WorldStage Newsonline— Most students of the University of Jos have refused to vacate their hostels weeks after university lecturers across the country embark on strike to drive home their demand for implementation of agreements reached with federal government.
According to investigation, the students believed that issues that led to the strike would soon be resolved.
A visit to the school showed that most students had not traveled out, even when there are no lectures.
It was discovered that most students spent their time in their rooms, the libraries, recreational spots and the hostel common rooms.
Others were seen on football pitches or Tennis courts, with some of them saying that they were already getting bored with the inactivity in the campus.
Some of them, who spoke, on the ASUU strike expressed optimism that the Federal Government and the Academic Staff Union of Universities (ASUU), would soon settle their differences.

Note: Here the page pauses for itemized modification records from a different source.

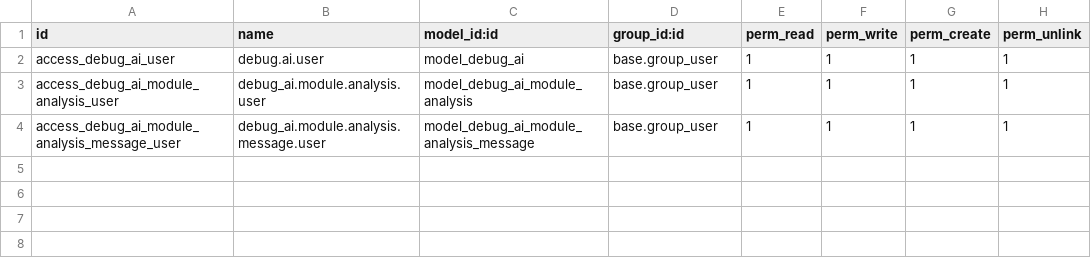
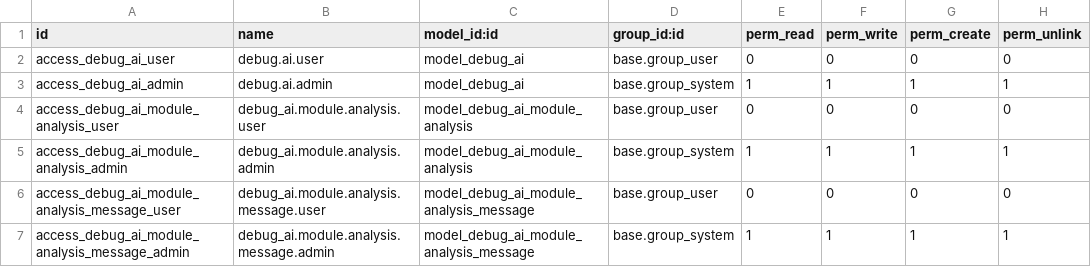
Before and after one commit to Jorels-Community/jorels-odoo-addons, a CSV file: debug_ai/security/ir.model.access.csv, drawn as a sheet.

Commit message:
Se establecen permisos más restrictivos para el suo del modulo, haciendo necesario que el usuario tenga permisos administrativos

```diff
--- a/debug_ai/security/ir.model.access.csv
+++ b/debug_ai/security/ir.model.access.csv
@@ -1,4 +1,7 @@
 id,name,model_id:id,group_id:id,perm_read,perm_write,perm_create,perm_unlink
-access_debug_ai_user,debug.ai.user,model_debug_ai,base.group_user,1,1,1,1
-access_debug_ai_module_analysis_user,debug_ai.module.analysis.user,model_debug_ai_module_analysis,base.group_user,1,1,1,1
-access_debug_ai_module_analysis_message_user,debug_ai.module.analysis.message.user,model_debug_ai_module_analysis_message,base.group_user,1,1,1,1
+access_debug_ai_user,debug.ai.user,model_debug_ai,base.group_user,0,0,0,0
+access_debug_ai_admin,debug.ai.admin,model_debug_ai,base.group_system,1,1,1,1
+access_debug_ai_module_analysis_user,debug_ai.module.analysis.user,model_debug_ai_module_analysis,base.group_user,0,0,0,0
+access_debug_ai_module_analysis_admin,debug_ai.module.analysis.admin,model_debug_ai_module_analysis,base.group_system,1,1,1,1
+access_debug_ai_module_analysis_message_user,debug_ai.module.analysis.message.user,model_debug_ai_module_analysis_message,base.group_user,0,0,0,0
+access_debug_ai_module_analysis_message_admin,debug_ai.module.analysis.message.admin,model_debug_ai_module_analysis_message,base.group_system,1,1,1,1
```
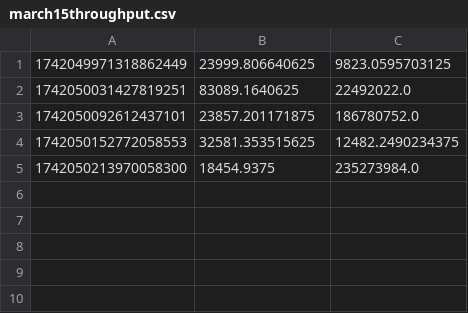
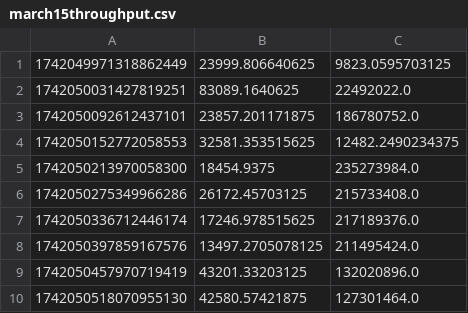
Before and after one commit to v-mrg/starlink-grpc-tools, a CSV file: march15throughput.csv, drawn as a sheet.

Commit message:
updating throughput

```diff
--- a/march15throughput.csv
+++ b/march15throughput.csv
@@ -5 +5,6 @@
 1742050213970058300,18454.9375,235273984.0
+1742050275349966286,26172.45703125,215733408.0
+1742050336712446174,17246.978515625,217189376.0
+1742050397859167576,13497.2705078125,211495424.0
+1742050457970719419,43201.33203125,132020896.0
+1742050518070955130,42580.57421875,127301464.0
```
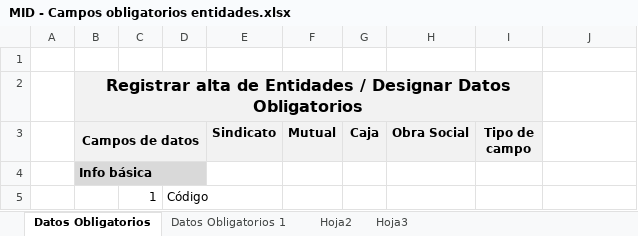
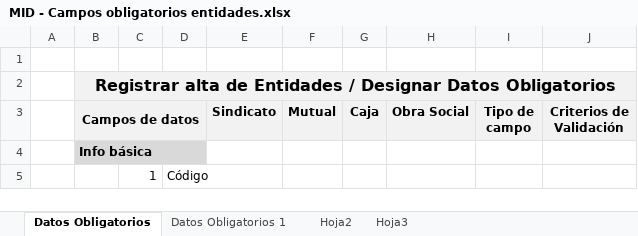
Before and after one commit to teretorres2/caja, an Excel workbook: 6- Ingenieria de producto/6.1 - Análisis/04- Archivos de Trabajo/MID - Campos obligatorios entidades.xlsx, sheet Datos Obligatorios, drawn as a sheet; only a part is shown; values as stored, in another font and other column widths than the file's, no borders; the diff names each change by its address in the sheet, - before the commit and + after, or states it on an @@ line.

Commit message:
Update MID - Campos obligatorios entidades.xlsx
act

```diff
--- a/6- Ingenieria de producto/6.1 - Análisis/04- Archivos de Trabajo/MID - Campos obligatorios entidades.xlsx (sheet Datos Obligatorios)
+++ b/6- Ingenieria de producto/6.1 - Análisis/04- Archivos de Trabajo/MID - Campos obligatorios entidades.xlsx (sheet Datos Obligatorios)
-B2:I2 merged
+B2:J2 merged
-J2:J3 fill: none
+J2:J3 fill: #F2F2F2
-J3: (empty)
+J3: Criterios de Validación
```
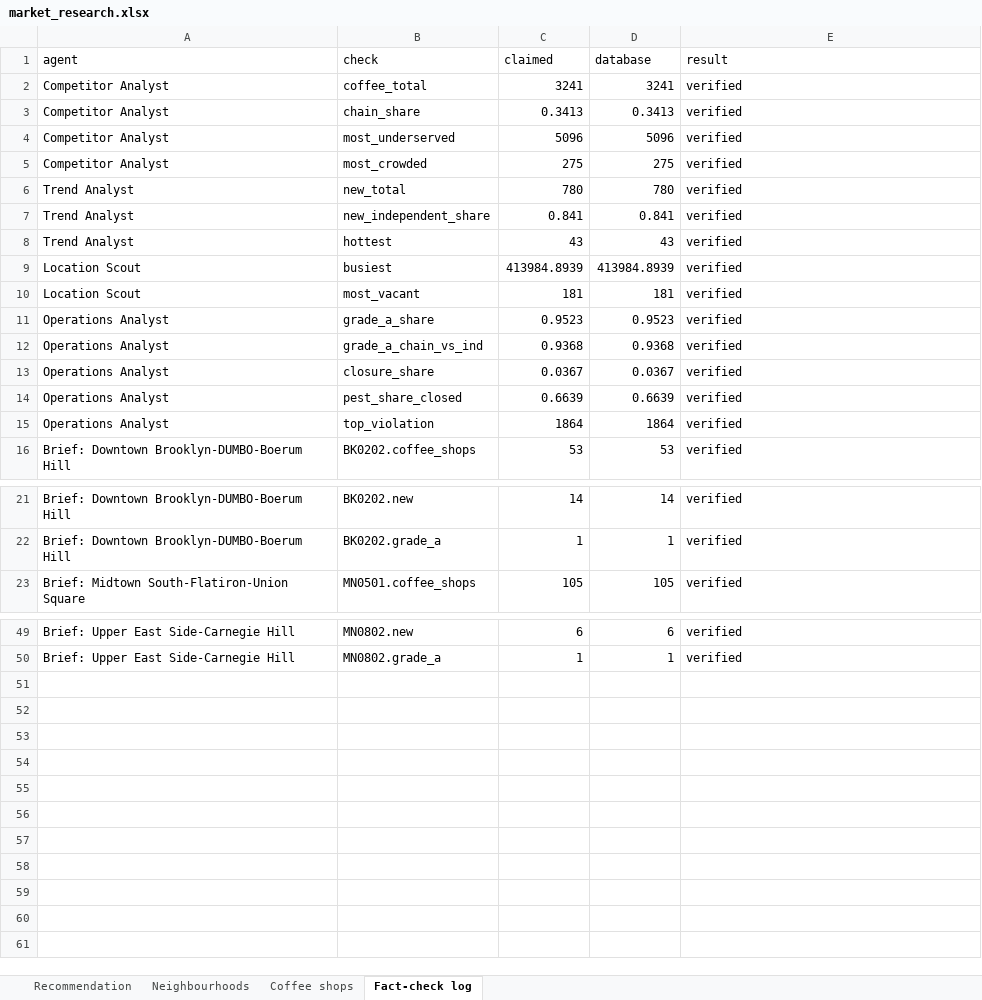
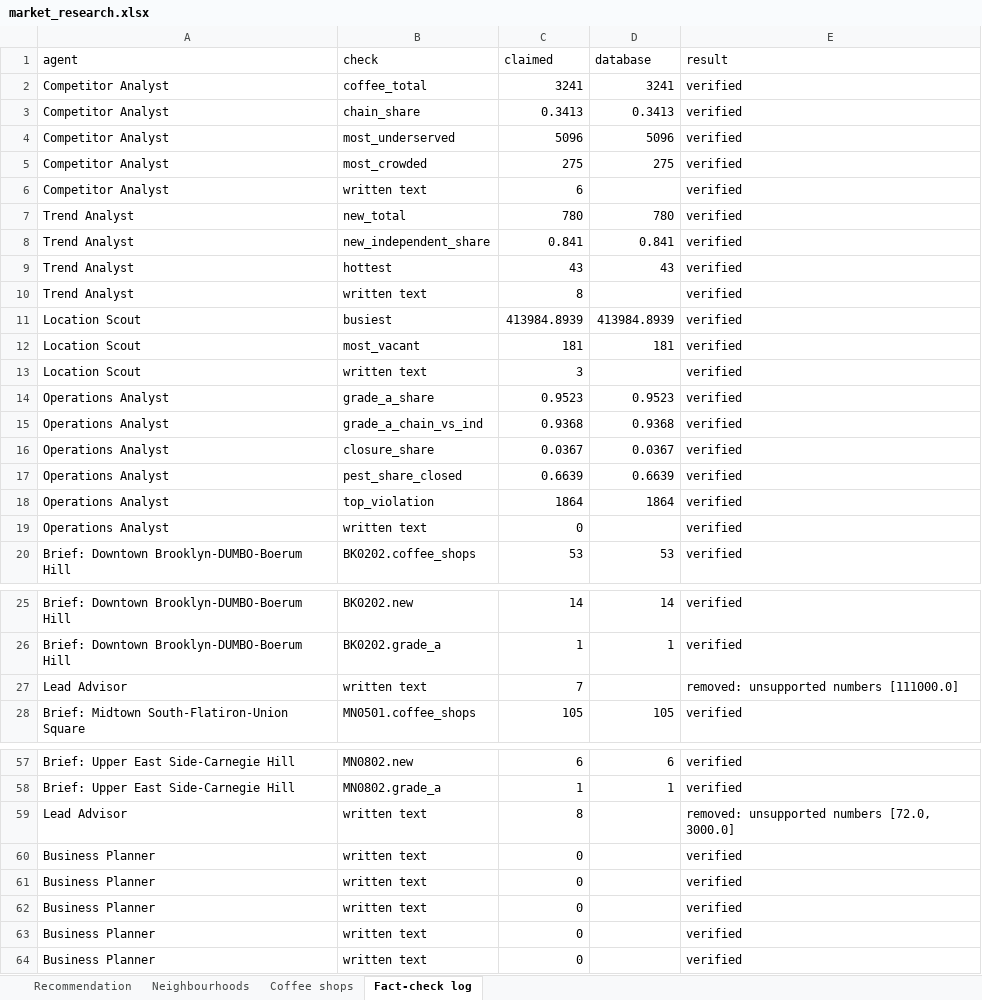
Before and after one commit to malihashaik68/multi-agent-market-research, an Excel workbook: outputs/market_research.xlsx, sheet Fact-check log, drawn as a sheet; only a part is shown, gaps mark what is left out; values as stored, in another font and other column widths than the file's, no borders; the diff covers the shown part only; the diff names each change by its address in the sheet, - before the commit and + after, or states it on an @@ line.

Commit message:
Weekly data refresh

```diff
--- a/outputs/market_research.xlsx (sheet Fact-check log)
+++ b/outputs/market_research.xlsx (sheet Fact-check log)
+row 6: Competitor Analyst | written text | 6 |  | verified
+row 10: Trend Analyst | written text | 8 |  | verified
+row 13: Location Scout | written text | 3 |  | verified
+row 19: Operations Analyst | written text | 0 |  | verified
+row 27: Lead Advisor | written text | 7 |  | removed: unsupported numbers [111000.0]
+row 59: Lead Advisor | written text | 8 |  | removed: unsupported numbers [72.0, 3000.0]
+row 60: Business Planner | written text | 0 |  | verified
+row 61: Business Planner | written text | 0 |  | verified
+row 62: Business Planner | written text | 0 |  | verified
+row 63: Business Planner | written text | 0 |  | verified
+row 64: Business Planner | written text | 0 |  | verified
```
Also changed, not shown: 3 added rows elsewhere in this sheet, sheet Recommendation, 2 other files.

Mr. Gideon Oga, a final year student in the Faculty of Education, said that he was taking advantage of the ASUU Strike to complete his project.
“I was combining the daily lectures with writing my project; now that there are no lectures, I spend most of the time doing research and writing my project,” he said.
Oga, however, called on the Federal Government to address the issues raised by ASUU so as to placate them to return to the classes.
“For me, going home is not an option for now because I believe that the strike will end soon,” he said.
Another student, Glory Onyemechere, said that she would remain in the hostel until the ASUU strike was called off.
“My parents live in Lagos. I do not want to travel to Lagos and arrive on the day the strike will be called off. That will cause a lot of physical, psychological and financial stress for me,” she said.
She expressed optimism that the strike would soon be called off in the interest of the students because they are the worst victims of the impasse.
Mr. Ernest Atulayo, a post-graduate student, advised the Federal Government and ASUU to seek out common grounds toward ending the strike in the interest of the youths.
“No society can survive without education; all sides should strive to make compromises so as to reach some agreements. Nigeria cannot afford the cost of keeping the universities shut for too long,” he said.
Another student, Boniface Mandung, urged government to consider ASUU’s request for more funds to the universities to boost their quality and prepare Nigerian graduates to compete with their counterparts in other parts of the world. Mr Ezra Peter, a 200 level student, on his part, decried the “slow pace of the negotiation between ASUU and the Federal Government”.
“The pace of the negotiation is very slow. The two sides are acting as if nothing is at stake. “No side appears to be in any particular hurry. I think this is odd and unfair to the students that are suffering the effect of the strike,” he said.
Miss Halimah Abdullahi, a student at the Abuja hostel, said that the Federal Government had the capacity to meet ASUU’s demands, if it was willing to do so.
“ASUU is not asking for the impossible; I have seen what they are asking for and I am convinced that government can meet all the demands if it is ready. All that is required is understanding and sincere commitment,” she said.
Contacted, Dr. Lazarus Maigoro, Chairman of the university’s chapter of ASUU, said that the lecturers’ demands were in the interest of the students and the entire education system.
“We are asking for more funding so as to have quality education. The ASUU strike morass “We are also not happy that government is planning to increase tuition fee for the students in the guise of sharing responsibility with parents.
“We are also angry that some universities have not been regular in the payment of salaries to lecturers. “We have signed lots of agreements with the government, but they have always refused to implement them. We want government to keep its side of the bargain,” he said.
On the possibility of ending the strike soon, Maigoro said that he had no idea. “As it is, I cannot tell you anything definite because government’s chief negotiator, Dr. Wale Babalakin, appears to be more interested in frustrating us.
“He does not appear serious about settling the issues, or even in engaging ASUU in serious discussions. “Generally, we find him a bit arrogant; from what we have been told, he very often refuses to show up for some of the meetings,” he alleged.
Maigoro advised stakeholders and other members of the society to plead with the government to address the issues, saying that the university lecturers were anxious to return to the classes but were waiting for the right thing to be done.
The lecturers embarked on the strike on Nov. 5, and have vowed to remain at home until their demands are met.
But Babalakin has dismissed claims that his team had proposed to introduce huge tuition fees to students. The Chief Negotiator, in an interview with newsmen, said that introducing tuition fees was not part of the committee’s mandate, and wondered where ASUU officials were getting the “outrageous figures” from.
He reaffirmed his committee’s commitment to the negotiations that started last week, and promised that “positive results will emerge soon”.